I'm not feeling sorry for myself really, but I think I was starting to become complacent of my own limitations in life. I never imagined that at 24 years old, my life would be a series of medical treatments, hospital visits and hours of coughing or pain. I think what has got me so bummed out is the fact that when I see my old school mates, I see them with families and children, degrees and other things that hadn't seemed so unlikely for me when I was 20 or so. While I do believe in the whole idea of everything happens for a reason, I do wonder what reason there could be for all of this. Its a strange thing to ponder, but sometimes I cannot help but lose myself in thought for just a while.
I have started to finally deal with what has been eating away at me, and coming to terms with the traumatic parts of my background, when we see and accept the dark, the light is often brighter and hope always seems to follow. It may have taken many years and a lot of therapy, nights spent sobbing on my own or just doing what I had to to survive, but I am doing it. I am learning to cope with my OCD, my bi-polar and (yes, we all know about it and I am through being ashamed of it) my schizophrenia. I don't expect special treatment and I don't let anyone make me feel ashamed or inferior because of my problems. If anything, it is in accepting myself and my mental health that I can begin to heal and put the pieces of my mind back in to place and go on living as best as I can.

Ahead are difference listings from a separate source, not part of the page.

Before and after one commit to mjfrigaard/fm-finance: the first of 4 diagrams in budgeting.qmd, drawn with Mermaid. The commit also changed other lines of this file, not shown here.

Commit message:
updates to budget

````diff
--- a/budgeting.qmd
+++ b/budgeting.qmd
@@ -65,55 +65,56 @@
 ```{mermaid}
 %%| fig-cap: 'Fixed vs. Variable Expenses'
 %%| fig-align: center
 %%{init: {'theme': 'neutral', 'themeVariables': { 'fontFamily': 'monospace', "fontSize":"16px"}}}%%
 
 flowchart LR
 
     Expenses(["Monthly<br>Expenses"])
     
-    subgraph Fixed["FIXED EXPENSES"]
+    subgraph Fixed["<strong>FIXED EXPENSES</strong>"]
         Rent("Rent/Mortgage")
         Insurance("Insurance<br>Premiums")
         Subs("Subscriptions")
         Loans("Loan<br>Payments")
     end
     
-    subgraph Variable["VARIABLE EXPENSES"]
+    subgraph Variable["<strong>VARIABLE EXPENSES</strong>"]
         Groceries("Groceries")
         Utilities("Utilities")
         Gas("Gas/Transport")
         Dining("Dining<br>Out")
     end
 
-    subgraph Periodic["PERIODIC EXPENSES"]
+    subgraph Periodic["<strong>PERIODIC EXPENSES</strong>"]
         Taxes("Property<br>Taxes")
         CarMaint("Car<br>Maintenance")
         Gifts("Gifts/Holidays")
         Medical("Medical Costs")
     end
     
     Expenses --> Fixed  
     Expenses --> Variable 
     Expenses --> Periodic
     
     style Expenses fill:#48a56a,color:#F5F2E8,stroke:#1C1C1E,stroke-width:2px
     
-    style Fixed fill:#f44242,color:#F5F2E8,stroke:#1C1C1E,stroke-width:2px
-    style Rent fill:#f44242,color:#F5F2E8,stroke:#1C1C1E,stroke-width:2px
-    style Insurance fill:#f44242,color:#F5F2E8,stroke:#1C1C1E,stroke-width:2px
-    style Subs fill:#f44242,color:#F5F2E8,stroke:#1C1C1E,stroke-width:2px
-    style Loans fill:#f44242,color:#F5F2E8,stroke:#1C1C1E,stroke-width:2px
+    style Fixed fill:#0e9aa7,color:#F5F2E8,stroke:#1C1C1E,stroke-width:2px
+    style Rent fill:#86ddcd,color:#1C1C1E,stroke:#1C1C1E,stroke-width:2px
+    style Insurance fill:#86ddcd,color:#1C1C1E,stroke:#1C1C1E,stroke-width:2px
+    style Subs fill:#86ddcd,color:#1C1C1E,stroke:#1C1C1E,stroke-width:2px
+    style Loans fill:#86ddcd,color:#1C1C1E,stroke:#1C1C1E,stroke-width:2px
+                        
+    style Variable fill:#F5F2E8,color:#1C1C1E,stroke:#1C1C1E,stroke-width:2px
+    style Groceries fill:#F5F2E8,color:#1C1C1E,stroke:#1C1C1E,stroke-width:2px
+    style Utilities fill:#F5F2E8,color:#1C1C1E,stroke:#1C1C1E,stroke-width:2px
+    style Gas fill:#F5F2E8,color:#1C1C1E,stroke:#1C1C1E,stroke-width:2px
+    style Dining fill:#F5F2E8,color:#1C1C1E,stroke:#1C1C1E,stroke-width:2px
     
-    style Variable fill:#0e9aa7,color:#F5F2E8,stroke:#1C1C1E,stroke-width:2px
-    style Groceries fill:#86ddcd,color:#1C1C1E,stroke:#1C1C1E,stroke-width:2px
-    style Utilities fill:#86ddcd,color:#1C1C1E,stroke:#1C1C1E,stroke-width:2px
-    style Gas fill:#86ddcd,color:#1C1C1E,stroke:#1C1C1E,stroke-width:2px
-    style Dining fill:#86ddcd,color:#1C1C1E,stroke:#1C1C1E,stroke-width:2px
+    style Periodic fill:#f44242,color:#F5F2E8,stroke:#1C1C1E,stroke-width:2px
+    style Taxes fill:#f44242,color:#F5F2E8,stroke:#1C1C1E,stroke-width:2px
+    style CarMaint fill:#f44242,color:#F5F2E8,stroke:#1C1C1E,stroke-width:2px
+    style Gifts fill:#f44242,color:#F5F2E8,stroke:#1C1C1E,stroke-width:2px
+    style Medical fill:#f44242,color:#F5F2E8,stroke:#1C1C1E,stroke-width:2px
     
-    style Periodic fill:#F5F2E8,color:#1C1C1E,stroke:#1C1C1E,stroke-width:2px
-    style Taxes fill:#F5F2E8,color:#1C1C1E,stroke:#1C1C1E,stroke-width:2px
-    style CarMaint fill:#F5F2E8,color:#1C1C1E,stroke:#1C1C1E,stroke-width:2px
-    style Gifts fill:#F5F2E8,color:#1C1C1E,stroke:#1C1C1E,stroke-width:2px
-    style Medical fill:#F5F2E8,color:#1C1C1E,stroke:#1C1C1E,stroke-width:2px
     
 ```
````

Accepting ones own limitations is something that anyone with a long term condition has to learn to do. I had to learn new ways of doing things and allowed myself time to either rest or how to give myself the right medication when I needed it. I also had to learn to give myself a bit of a break once in a while. It isn't selfish or anything else. It is just human nature to sometimes need a bit of a rest or taking an extra 5 minutes to walk to the shop or the bus stop. I'm dealing with my asthma and a small pneumonia infection again, so I know that sometimes I am just not going to be up for much for a while. The first time I had it was 3 years ago, I have had it a fair amount of times since, and I remember the recovery process is sometimes just as difficult as the actual conditions themselves. It can be very frustrating at times, especially when you get so tired doing something normal like taking a bath or making something to eat or drink. I'm adapting, but sometimes I do feel a bit dejected, I mean going out over the last few days was a bit difficult, but worth it.
4 years ago